━━ Records provided ━━
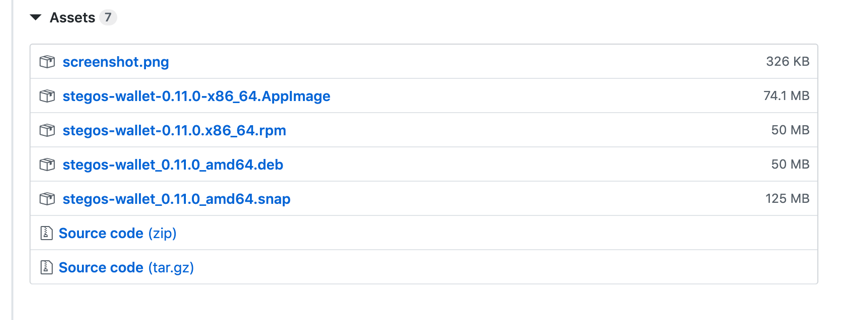
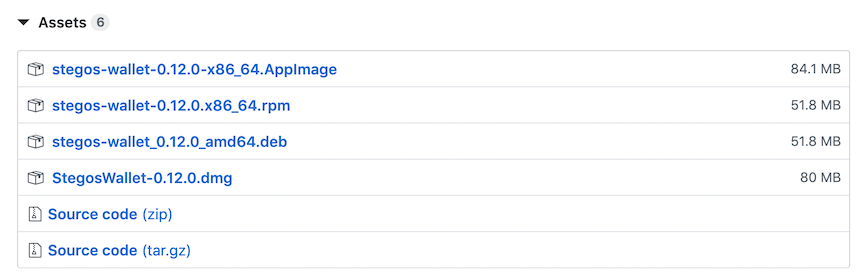
Fix stegos app link and screenshot

diff --git a/docs/news/2019/08/first-desktop-app-beta/index.html b/docs/news/2019/08/first-desktop-app-beta/index.html
@@ -262,7 +262,7 @@ This is the very first public version of the app, so it’s still a work in prog
 
 <img src="/images/Desktop_app_1.png" alt="Assets" />
 
-<em>3.</em> Click <a href="https://github.com/stegos/stegos-wallet/releases/download/v0.11/stegos-wallet-0.11.0-x86_64.AppImage">stegos-wallet-0.11.0-x86_64.AppImage</a> to download the app for Mac.
+<em>3.</em> Click <a href="https://github.com/stegos/stegos-wallet/releases/download/v0.12/StegosWallet-0.12.0.dmg">StegosWallet-0.12.0.dmg</a> to download the app for Mac.
 Use the other files to download the Linux app (depending on your distribution).
 
 <img src="/images/Desktop_app_2.png" alt="Download the app" />

diff --git a/docs/zn/news/2019/08/first-desktop-app-beta/index.html b/docs/zn/news/2019/08/first-desktop-app-beta/index.html
@@ -259,7 +259,7 @@
 
 <p><img src="/images/Desktop_app_1.png" alt="Assets" /></p>
 
-<p><em>3.</em> 点击 <a href="https://github.com/stegos/stegos-wallet/releases/download/v0.11/stegos-wallet-0.11.0-x86_64.AppImage">stegos-wallet-0.11.0-x86_64.AppImage</a> 来下载Mac版app。
+<p><em>3.</em> 点击 <a href="https://github.com/stegos/stegos-wallet/releases/download/v0.12/StegosWallet-0.12.0.dmg">StegosWallet-0.12.0.dmg</a> 来下载Mac版app。
 点击其他文件来下载 Linux app (下载哪个取决于您的Linux系统)。</p>
 
 <p><img src="/images/Desktop_app_2.png" alt="下载App" /></p>

diff --git a/content/news/2019/08/first-desktop-app-beta.md b/content/news/2019/08/first-desktop-app-beta.md
@@ -45,7 +45,7 @@ To download the Stegos app
 
 ![Assets](/images/Desktop_app_1.png)
 
-*3.* Click [stegos-wallet-0.11.0-x86_64.AppImage](https://github.com/stegos/stegos-wallet/releases/download/v0.11/stegos-wallet-0.11.0-x86_64.AppImage) to download the app for Mac.
+*3.* Click [StegosWallet-0.12.0.dmg](https://github.com/stegos/stegos-wallet/releases/download/v0.12/StegosWallet-0.12.0.dmg) to download the app for Mac.
 Use the other files to download the Linux app (depending on your distribution).
 
 ![Download the app](/images/Desktop_app_2.png)

diff --git a/content/news/2019/08/first-desktop-app-beta.zn.md b/content/news/2019/08/first-desktop-app-beta.zn.md
@@ -47,7 +47,7 @@ Stegos团队
 
 ![Assets](/images/Desktop_app_1.png)
 
-*3.* 点击 [stegos-wallet-0.11.0-x86_64.AppImage](https://github.com/stegos/stegos-wallet/releases/download/v0.11/stegos-wallet-0.11.0-x86_64.AppImage) 来下载Mac版app。
+*3.* 点击 [StegosWallet-0.12.0.dmg](https://github.com/stegos/stegos-wallet/releases/download/v0.12/StegosWallet-0.12.0.dmg) 来下载Mac版app。
 点击其他文件来下载 Linux app (下载哪个取决于您的Linux系统)。
 
 ![下载App](/images/Desktop_app_2.png)
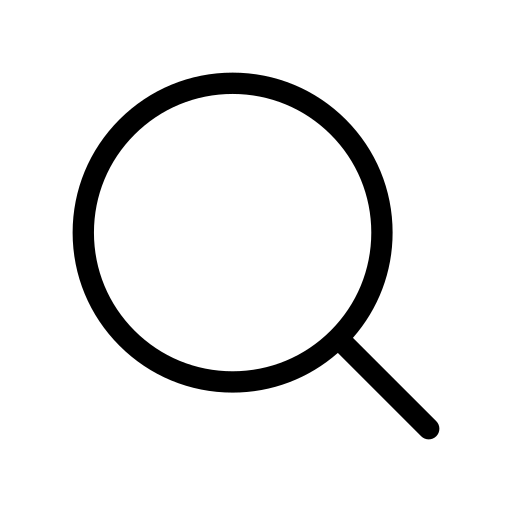
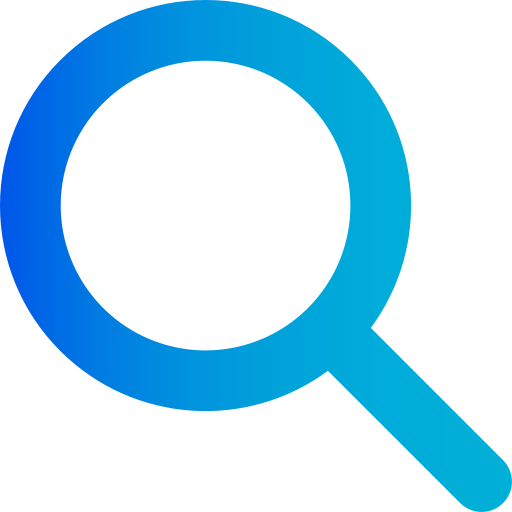
Changed color app pallete

diff --git a/Objective.Maui_App/Views/Templates/MainHeader.xaml b/Objective.Maui_App/Views/Templates/MainHeader.xaml
@@ -9,24 +9,24 @@
         <!--Header Section-->
         <Grid
             ColumnDefinitions="Auto, *, Auto">
-            <Grid
-                Style="{StaticResource HeaderLayoutStyle}">
+            <Frame
+                Grid.Column="0"
+                Style="{StaticResource FrameLayoutStyle}">
                 <ImageButton
-                    Source="avatar.png"
-                    Style="{StaticResource ImageButtonStyle}"/>
-            </Grid>
+                        Source="user.png"
+                        Style="{StaticResource ImageButtonStyle}"/>
+            </Frame>
 
             <Label
                 Grid.Column="1"
                 Text="OBJECTIVE"
                 Style="{StaticResource LogoLabelStyle}"/>
-            <Grid
+
+            <ImageButton
                 Grid.Column="2"
-                Style="{StaticResource HeaderLayoutStyle}">
-                <ImageButton
-                    Source="search.png"
-                    Style="{StaticResource ImageButtonStyle}"/>
-            </Grid>
+                Margin="10, 10"
+                Source="search.png"
+                Style="{StaticResource ImageButtonStyle}"/>
         </Grid>
         <!--Greeting Section-->
         <Label
@@ -39,15 +39,20 @@
     <!--Styling-->
     <ContentView.Resources>
         <ResourceDictionary>
-            <Style x:Key="HeaderLayoutStyle" TargetType="Grid">
+            <Style x:Key="FrameLayoutStyle" TargetType="Frame">
+                <Setter Property="Margin" Value="10, 10" />
+                <Setter Property="HeightRequest" Value="50" />
+                <Setter Property="WidthRequest" Value="50" />
+                <Setter Property="CornerRadius" Value="60" />
+                <Setter Property="HorizontalOptions" Value="Center" />
                 <Setter Property="VerticalOptions" Value="Center" />
-                <Setter Property="Margin" Value="10, 7" />
+                <Setter Property="BorderColor" Value="#1560bd" />
             </Style>
 
             <Style x:Key="ImageButtonStyle" TargetType="ImageButton">
                 <Setter Property="VerticalOptions" Value="Center" />
-                <Setter Property="HeightRequest" Value="40" />
-                <Setter Property="WidthRequest" Value="40" />
+                <Setter Property="HeightRequest" Value="49" />
+                <Setter Property="WidthRequest" Value="49" />
             </Style>
 
             <Style x:Key="LogoLabelStyle" TargetType="Label">
@@ -60,7 +65,7 @@
 
             <Style x:Key="SalutationLabelStyle" TargetType="Label">
                 <Setter Property="FontSize" Value="15" />
-                <Setter Property="Margin" Value="0, 15, 0, 30" />
+                <Setter Property="Margin" Value="0, 5, 0, 30" />
                 <Setter Property="FontAttributes" Value="Italic, Bold" />
                 <Setter Property="TextColor" Value="#002147" />
                 <Setter Property="HorizontalOptions" Value="Center" />

diff --git a/Objective.Maui_App/Views/Templates/ObjectiveListItem.xaml b/Objective.Maui_App/Views/Templates/ObjectiveListItem.xaml
@@ -11,7 +11,7 @@
                 <Setter Property="StrokeThickness" Value="2" />
                 <Setter Property="HeightRequest" Value="50" />
                 <Setter Property="Margin" Value="5" />
-                <Setter Property="Stroke" Value="DarkGrey" />
+                <Setter Property="Stroke" Value="#1560bd" />
             </Style>
 
             <Style x:Key="HeaderLayoutStyle" TargetType="Grid">
@@ -23,7 +23,7 @@
                 <Setter Property="FontSize" Value="13" />
                 <Setter Property="FontAttributes" Value="Bold" />
                 <Setter Property="FontFamily" Value="Georgia" />
-                <Setter Property="TextColor" Value="Black" />
+                <Setter Property="TextColor" Value="#002147" />
                 <Setter Property="HorizontalOptions" Value="Center" />
                 <Setter Property="VerticalOptions" Value="Center" />
                 <Setter Property="Margin" Value="0, 0, 10, 0" />

diff --git a/Objective.Maui_App/Views/Mobile/MainView.xaml b/Objective.Maui_App/Views/Mobile/MainView.xaml
@@ -24,7 +24,7 @@
             Grid.Row="1"
             ClassId="MidStack"
             Padding="0, 20, 0, 0"
-            BackgroundColor="LightGray">
+            BackgroundColor="WhiteSmoke">
 
             <Templates:ObjectiveListItem/>
             <Templates:ObjectiveListItem/>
━━━
About this exercise -
Repeat the material exactly and drop each image.

Completed exercise -
Fix stegos app link and screenshot

diff --git a/docs/news/2019/08/first-desktop-app-beta/index.html b/docs/news/2019/08/first-desktop-app-beta/index.html
@@ -262,7 +262,7 @@ This is the very first public version of the app, so it’s still a work in prog
 
 <img src="/images/Desktop_app_1.png" alt="Assets" />
 
-<em>3.</em> Click <a href="https://github.com/stegos/stegos-wallet/releases/download/v0.11/stegos-wallet-0.11.0-x86_64.AppImage">stegos-wallet-0.11.0-x86_64.AppImage</a> to download the app for Mac.
+<em>3.</em> Click <a href="https://github.com/stegos/stegos-wallet/releases/download/v0.12/StegosWallet-0.12.0.dmg">StegosWallet-0.12.0.dmg</a> to download the app for Mac.
 Use the other files to download the Linux app (depending on your distribution).
 
 <img src="/images/Desktop_app_2.png" alt="Download the app" />

diff --git a/docs/zn/news/2019/08/first-desktop-app-beta/index.html b/docs/zn/news/2019/08/first-desktop-app-beta/index.html
@@ -259,7 +259,7 @@
 
 <p><img src="/images/Desktop_app_1.png" alt="Assets" /></p>
 
-<p><em>3.</em> 点击 <a href="https://github.com/stegos/stegos-wallet/releases/download/v0.11/stegos-wallet-0.11.0-x86_64.AppImage">stegos-wallet-0.11.0-x86_64.AppImage</a> 来下载Mac版app。
+<p><em>3.</em> 点击 <a href="https://github.com/stegos/stegos-wallet/releases/download/v0.12/StegosWallet-0.12.0.dmg">StegosWallet-0.12.0.dmg</a> 来下载Mac版app。
 点击其他文件来下载 Linux app (下载哪个取决于您的Linux系统)。</p>
 
 <p><img src="/images/Desktop_app_2.png" alt="下载App" /></p>

diff --git a/content/news/2019/08/first-desktop-app-beta.md b/content/news/2019/08/first-desktop-app-beta.md
@@ -45,7 +45,7 @@ To download the Stegos app
 
 ![Assets](/images/Desktop_app_1.png)
 
-*3.* Click [stegos-wallet-0.11.0-x86_64.AppImage](https://github.com/stegos/stegos-wallet/releases/download/v0.11/stegos-wallet-0.11.0-x86_64.AppImage) to download the app for Mac.
+*3.* Click [StegosWallet-0.12.0.dmg](https://github.com/stegos/stegos-wallet/releases/download/v0.12/StegosWallet-0.12.0.dmg) to download the app for Mac.
 Use the other files to download the Linux app (depending on your distribution).
 
 ![Download the app](/images/Desktop_app_2.png)

diff --git a/content/news/2019/08/first-desktop-app-beta.zn.md b/content/news/2019/08/first-desktop-app-beta.zn.md
@@ -47,7 +47,7 @@ Stegos团队
 
 ![Assets](/images/Desktop_app_1.png)
 
-*3.* 点击 [stegos-wallet-0.11.0-x86_64.AppImage](https://github.com/stegos/stegos-wallet/releases/download/v0.11/stegos-wallet-0.11.0-x86_64.AppImage) 来下载Mac版app。
+*3.* 点击 [StegosWallet-0.12.0.dmg](https://github.com/stegos/stegos-wallet/releases/download/v0.12/StegosWallet-0.12.0.dmg) 来下载Mac版app。
 点击其他文件来下载 Linux app (下载哪个取决于您的Linux系统)。
 
 ![下载App](/images/Desktop_app_2.png)
Changed color app pallete

diff --git a/Objective.Maui_App/Views/Templates/MainHeader.xaml b/Objective.Maui_App/Views/Templates/MainHeader.xaml
@@ -9,24 +9,24 @@
         <!--Header Section-->
         <Grid
             ColumnDefinitions="Auto, *, Auto">
-            <Grid
-                Style="{StaticResource HeaderLayoutStyle}">
+            <Frame
+                Grid.Column="0"
+                Style="{StaticResource FrameLayoutStyle}">
                 <ImageButton
-                    Source="avatar.png"
-                    Style="{StaticResource ImageButtonStyle}"/>
-            </Grid>
+                        Source="user.png"
+                        Style="{StaticResource ImageButtonStyle}"/>
+            </Frame>
 
             <Label
                 Grid.Column="1"
                 Text="OBJECTIVE"
                 Style="{StaticResource LogoLabelStyle}"/>
-            <Grid
+
+            <ImageButton
                 Grid.Column="2"
-                Style="{StaticResource HeaderLayoutStyle}">
-                <ImageButton
-                    Source="search.png"
-                    Style="{StaticResource ImageButtonStyle}"/>
-            </Grid>
+                Margin="10, 10"
+                Source="search.png"
+                Style="{StaticResource ImageButtonStyle}"/>
         </Grid>
         <!--Greeting Section-->
         <Label
@@ -39,15 +39,20 @@
     <!--Styling-->
     <ContentView.Resources>
         <ResourceDictionary>
-            <Style x:Key="HeaderLayoutStyle" TargetType="Grid">
+            <Style x:Key="FrameLayoutStyle" TargetType="Frame">
+                <Setter Property="Margin" Value="10, 10" />
+                <Setter Property="HeightRequest" Value="50" />
+                <Setter Property="WidthRequest" Value="50" />
+                <Setter Property="CornerRadius" Value="60" />
+                <Setter Property="HorizontalOptions" Value="Center" />
                 <Setter Property="VerticalOptions" Value="Center" />
-                <Setter Property="Margin" Value="10, 7" />
+                <Setter Property="BorderColor" Value="#1560bd" />
             </Style>
 
             <Style x:Key="ImageButtonStyle" TargetType="ImageButton">
                 <Setter Property="VerticalOptions" Value="Center" />
-                <Setter Property="HeightRequest" Value="40" />
-                <Setter Property="WidthRequest" Value="40" />
+                <Setter Property="HeightRequest" Value="49" />
+                <Setter Property="WidthRequest" Value="49" />
             </Style>
 
             <Style x:Key="LogoLabelStyle" TargetType="Label">
@@ -60,7 +65,7 @@
 
             <Style x:Key="SalutationLabelStyle" TargetType="Label">
                 <Setter Property="FontSize" Value="15" />
-                <Setter Property="Margin" Value="0, 15, 0, 30" />
+                <Setter Property="Margin" Value="0, 5, 0, 30" />
                 <Setter Property="FontAttributes" Value="Italic, Bold" />
                 <Setter Property="TextColor" Value="#002147" />
                 <Setter Property="HorizontalOptions" Value="Center" />

diff --git a/Objective.Maui_App/Views/Templates/ObjectiveListItem.xaml b/Objective.Maui_App/Views/Templates/ObjectiveListItem.xaml
@@ -11,7 +11,7 @@
                 <Setter Property="StrokeThickness" Value="2" />
                 <Setter Property="HeightRequest" Value="50" />
                 <Setter Property="Margin" Value="5" />
-                <Setter Property="Stroke" Value="DarkGrey" />
+                <Setter Property="Stroke" Value="#1560bd" />
             </Style>
 
             <Style x:Key="HeaderLayoutStyle" TargetType="Grid">
@@ -23,7 +23,7 @@
                 <Setter Property="FontSize" Value="13" />
                 <Setter Property="FontAttributes" Value="Bold" />
                 <Setter Property="FontFamily" Value="Georgia" />
-                <Setter Property="TextColor" Value="Black" />
+                <Setter Property="TextColor" Value="#002147" />
                 <Setter Property="HorizontalOptions" Value="Center" />
                 <Setter Property="VerticalOptions" Value="Center" />
                 <Setter Property="Margin" Value="0, 0, 10, 0" />

diff --git a/Objective.Maui_App/Views/Mobile/MainView.xaml b/Objective.Maui_App/Views/Mobile/MainView.xaml
@@ -24,7 +24,7 @@
             Grid.Row="1"
             ClassId="MidStack"
             Padding="0, 20, 0, 0"
-            BackgroundColor="LightGray">
+            BackgroundColor="WhiteSmoke">
 
             <Templates:ObjectiveListItem/>
             <Templates:ObjectiveListItem/>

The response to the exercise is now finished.